My teenage years brought a whole different kind of Halloween around. Toilet papering, shaving creaming, hanging with rowdy friends… it was all a new prospect on the holiday. For years I managed to enjoy a teenage type of Halloween, returning home with no candy whatsoever, and a head full of shaving cream. It never bothered me that I wasn’t going from home to home anymore. Not then, anyway. Looking back, I would love to go back to the child inside of me, enjoying each treat dropped in my bag and the utter exhaustion of pure bliss that I felt when I dropped into bed at the end of those nights.
I’m grown, mostly physically but a tad mentally/emotionally, and have children of my own. I try to incorporate my own little traditions with them. There’s still the pictures of the children all dressed up, and the hours of trick-or-treating. But now, I go with my older sister and her children. While we walk instead of drive vehicles while the children do their trick-or-treating, we still have peace of mind waiting at the end of every block for our own children. Our mother has never stopped joining in the festivities, and still drives her vehicle every Halloween so the children can empty their bags, or get a ride if they decide that they are done with trick-or-treating.
We still drop by my maternal grandmother’s home each year so our children can get candy. My stepgrandfather is still living, but our grandmother has passed away. There are no pictures of the grandchildren, no extra special goodie bags with the childrens’ names on them. It’s now just a quick drop by at another house where the children get candy.
I make sure to have a warming dinner with my children, since I remembered how I always woke up ravenous the morning after trick-or-treating. The pizza I had for dinner every Halloween as a child wasn’t enough to keep me sustained over night. Much is still the same as it was when I was a child. They still dress up, they still trick-or-treat, they still fall into bed at the end of the night exhausted while I go through bags upon bags of candy to weed out the undesirables.
My own outlook on the holiday has changed, and I try very hard every year to make sure that my children hold onto every last memory of each event that they can. I instill in them the knowledge that these years of trick-or-treating are very few, and there will come a day when they will no longer want to run from one house to the next. I urge them to cherish the day, to choose their costumes every year with a fresh eye (instead of always repeating the same look), and to enjoy the time they have with each other. I encourage them to visit the newest Halloween attraction in our town, a Haunted House splendidly set up that gives tours for hours on end. It always takes roughly an hour just to get in the place, and I soothe my children through the entire thing just so they can proudly say at the end “Hey, I did that!”

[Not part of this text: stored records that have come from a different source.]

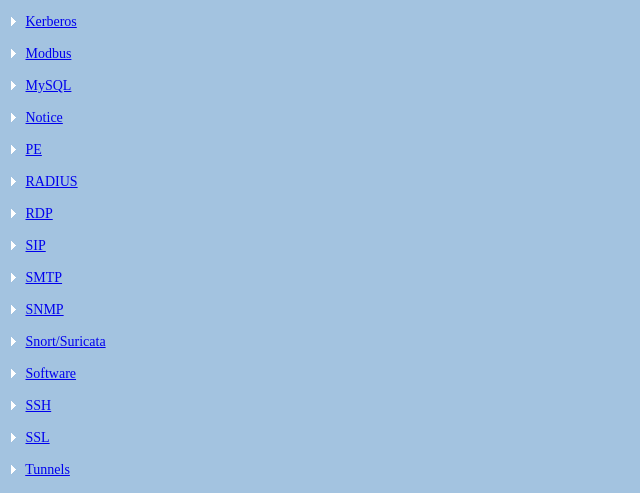
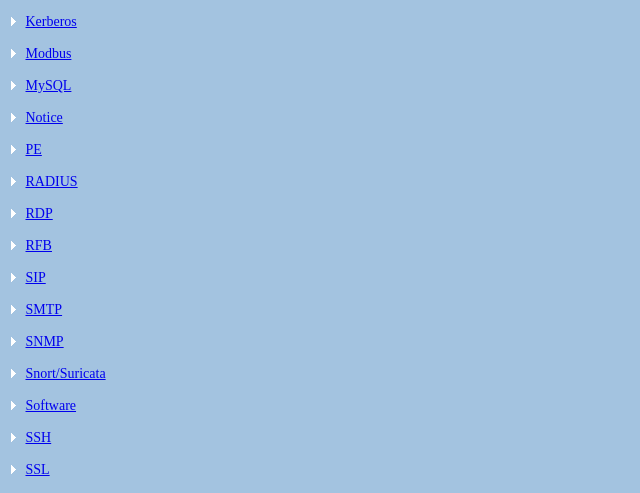
Before and after one commit to Security-Onion-Solutions/securityonion-web-page, a PHP site: page /elsa/menu.php in a window 1280 px wide. Shown: the part 389-882 px from the top of the page, without its empty margins (0-640 px from the left). Run offline with PHP 8.4, Linux system fonts and the light colour scheme.

Commit message:
Issue 1037: securityonion-web-page: add ELSA queries for Bro rfb.log

```diff
--- a/elsa/menu.php
+++ b/elsa/menu.php
@@ -325,6 +325,24 @@ function showhide(tspan, tri) {
 	<a href="<?php echo $h1; ?>class=BRO_RDP groupby:encryption_level"				<?php echo $h2; ?>>Encryption Level</a><br />
 </span><br />
 
+<!-- 'RFB' ELSA Queries -->
+<?php $descr = "RFB traffic seen by Bro"; ?>
+<a href="javascript:showhide('rfb','tri_rfb')"><img src="tri_c.gif" id="tri_rfb" width="14" height="10" border="0" alt=""></a>
+<a href="javascript:showhide('rfb','tri_rfb')" title="<?php echo $descr ?>" class="navlnk">RFB</a><br />
+<span id="rfb" style="display: none">
+	<a href="<?php echo $h1; ?>class=BRO_RFB groupby:srcip"						<?php echo $h2; ?>>Top SRC IPs</a><br />
+	<a href="<?php echo $h1; ?>class=BRO_RFB groupby:dstip"						<?php echo $h2; ?>>Top DST IPs</a><br />
+	<a href="<?php echo $h1; ?>class=BRO_RFB groupby:dstport"					<?php echo $h2; ?>>Top DST Ports</a><br />
+	<a href="<?php echo $h1; ?>class=BRO_RFB groupby:width"						<?php echo $h2; ?>>Width</a><br />
+	<a href="<?php echo $h1; ?>class=BRO_RFB groupby:height"					<?php echo $h2; ?>>Height</a><br />
+	<a href="<?php echo $h1; ?>class=BRO_RFB groupby:client_major_version"				<?php echo $h2; ?>>Client Major Version</a><br />
+	<a href="<?php echo $h1; ?>class=BRO_RFB groupby:client_minor_version"				<?php echo $h2; ?>>Client Minor Version</a><br />
+	<a href="<?php echo $h1; ?>class=BRO_RFB groupby:server_major_version"				<?php echo $h2; ?>>Server Major Version</a><br />
+	<a href="<?php echo $h1; ?>class=BRO_RFB groupby:server_minor_version"				<?php echo $h2; ?>>Server Minor Version</a><br />
+	<a href="<?php echo $h1; ?>class=BRO_RFB groupby:authentication_method"				<?php echo $h2; ?>>Authentication Method</a><br />
+	<a href="<?php echo $h1; ?>class=BRO_RFB groupby:desktop_name"					<?php echo $h2; ?>>Desktop Name</a><br />
+</span><br />
+
 <!-- 'SIP' ELSA Queries -->
 <?php $descr = "SIP traffic seen by Bro"; ?>
 <a href="javascript:showhide('sip','tri_sip')"><img src="tri_c.gif" id="tri_sip" width="14" height="10" border="0" alt=""></a>
```
Also changed, not shown: 3 other files.
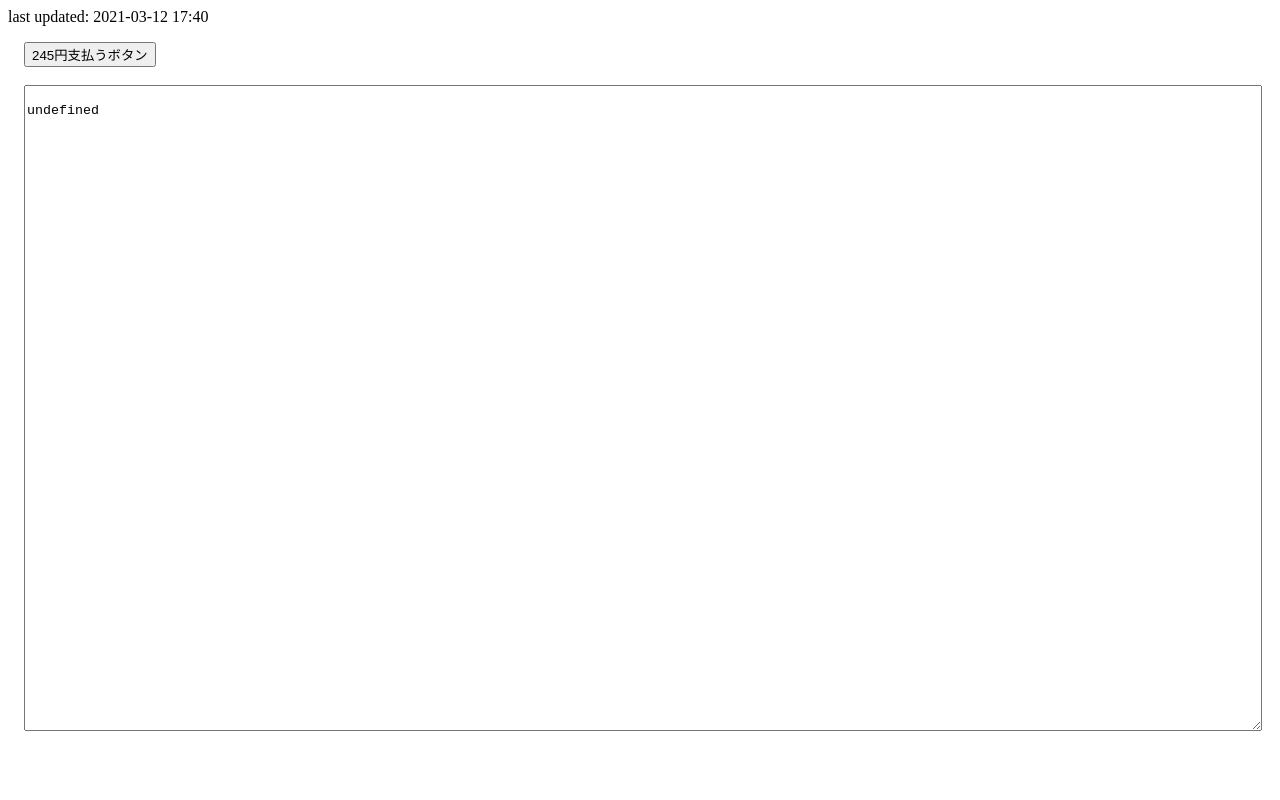
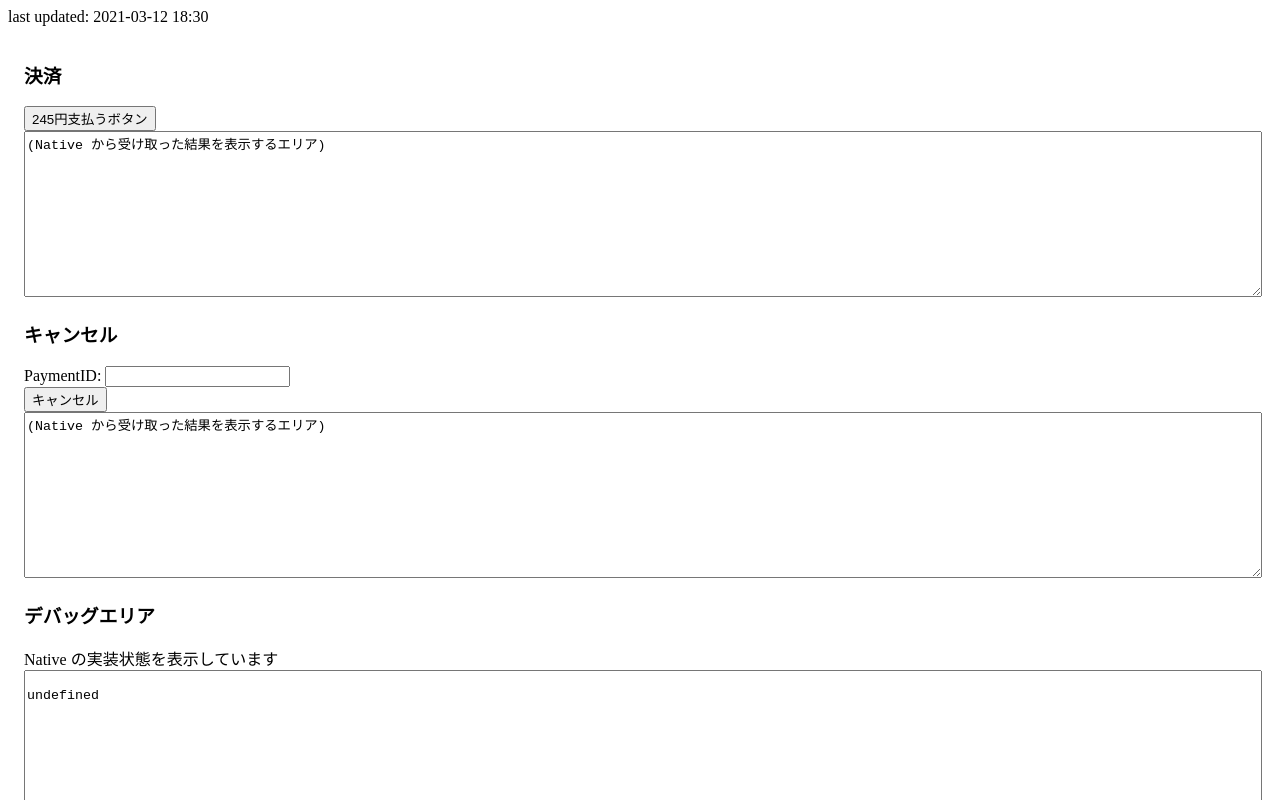
Before and after one commit to mi-hayakata/opay, a plain HTML site: page index.html in a window 1280 px wide. Both pictures are taken after a click on the button "245円支払うボタン". Shown: the top 800 px of the page. Drawn offline with nearby package versions, Linux system fonts and the light colour scheme.

Commit message:
Add cancel

```diff
--- a/index.html
+++ b/index.html
@@ -14,11 +14,32 @@
   </head>
 
   <body>
-    <div>last updated: 2021-03-12 17:40</div>
+    <div>last updated: 2021-03-12 18:30</div>
 
     <div class="main">
+      <h3>決済</h3>
       <button onclick="pay()">245円支払うボタン</button>
-      <br />
+      <textarea id="js_id_result_pay" style="width: 100%; height: 160px">
+(Native から受け取った結果を表示するエリア)</textarea
+      >
+
+      <h3>キャンセル</h3>
+      <div>
+        PaymentID:
+        <input
+          type="text"
+          id="js_id_cancel_payment_id"
+          value=""
+          onfocus="this.select()"
+        />
+      </div>
+      <button onclick="cancel()">キャンセル</button>
+      <textarea id="js_id_result_cancel" style="width: 100%; height: 160px">
+(Native から受け取った結果を表示するエリア)</textarea
+      >
+
+      <h3>デバッグエリア</h3>
+      Native の実装状態を表示しています
       <br />
       <textarea id="js_id_log" style="width: 100%; height: 80vh"></textarea>
     </div>
@@ -26,6 +47,7 @@
     <script>
       const isIOS = window.webkit != null
       const WALLET_SHOP_ID = "000000000000000000000000000000000000014"
+      const OPN_BUNDLE_ID = "ooo.opn.ohsho-miniapp"
 
       const stringify = (x) => {
         return JSON.stringify(
@@ -110,7 +132,29 @@ ${text}`
             twallet_shop_id: WALLET_SHOP_ID,
           },
           topic: "ProcessOrder",
-          bundle_id: "ooo.opn.ohsho-miniapp",
+          bundle_id: OPN_BUNDLE_ID,
+        })
+      }
+
+      const cancel = () => {
+        const paymentID = document.getElementById("js_id_cancel_payment_id")
+          .value
+
+        if (paymentID == null || paymentID.trim().length === 0) {
+          document.getElementById("js_id_result_cancel").value =
+            "PaymentID を入力してください"
+          document.getElementById("js_id_cancel_payment_id").value = ""
+          return
+        }
+
+        callSDK({
+          id: getId(),
+          message: {
+            payment_id: paymentID,
+            twallet_shop_id: WALLET_SHOP_ID,
+          },
+          topic: "CancelOrder",
+          bundle_id: OPN_BUNDLE_ID,
         })
       }
 
@@ -122,6 +166,39 @@ ${text}`
           window.GCPWebViewBridge.postMessage(JSON.stringify(payload))
         }
       }
+
+      /**
+       * Native からの return の受信用
+       */
+      window.addEventListener("GCPWebViewBridge", (event) => {
+        const { detail } = event
+
+        const pElm = document.getElementById("js_id_result_pay")
+        const cElm = document.getElementById("js_id_result_cancel")
+
+        switch (detail?.topic) {
+          case "ProcessOrder":
+            pElm.value = stringify(detail)
+
+            // paymentID の自動入力
+            document.getElementById("js_id_cancel_payment_id").value =
+              detail.message.payment_id
+
+            break
+
+          case "CancelOrder":
+            cElm.value = stringify(detail)
+            break
+
+          default:
+            {
+              const m = "予期せぬエラー"
+              pElm.value = m
+              cElm.value = m
+            }
+            break
+        }
+      })
     </script>
   </body>
 </html>
```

A lot has stayed the same, I try to use what I knew as a child to make the holidays bright for my children. The one thing I was never taught, and that I pray my children will never lose, is that those days are precious, no matter what is going on, or what direction the day has gone in.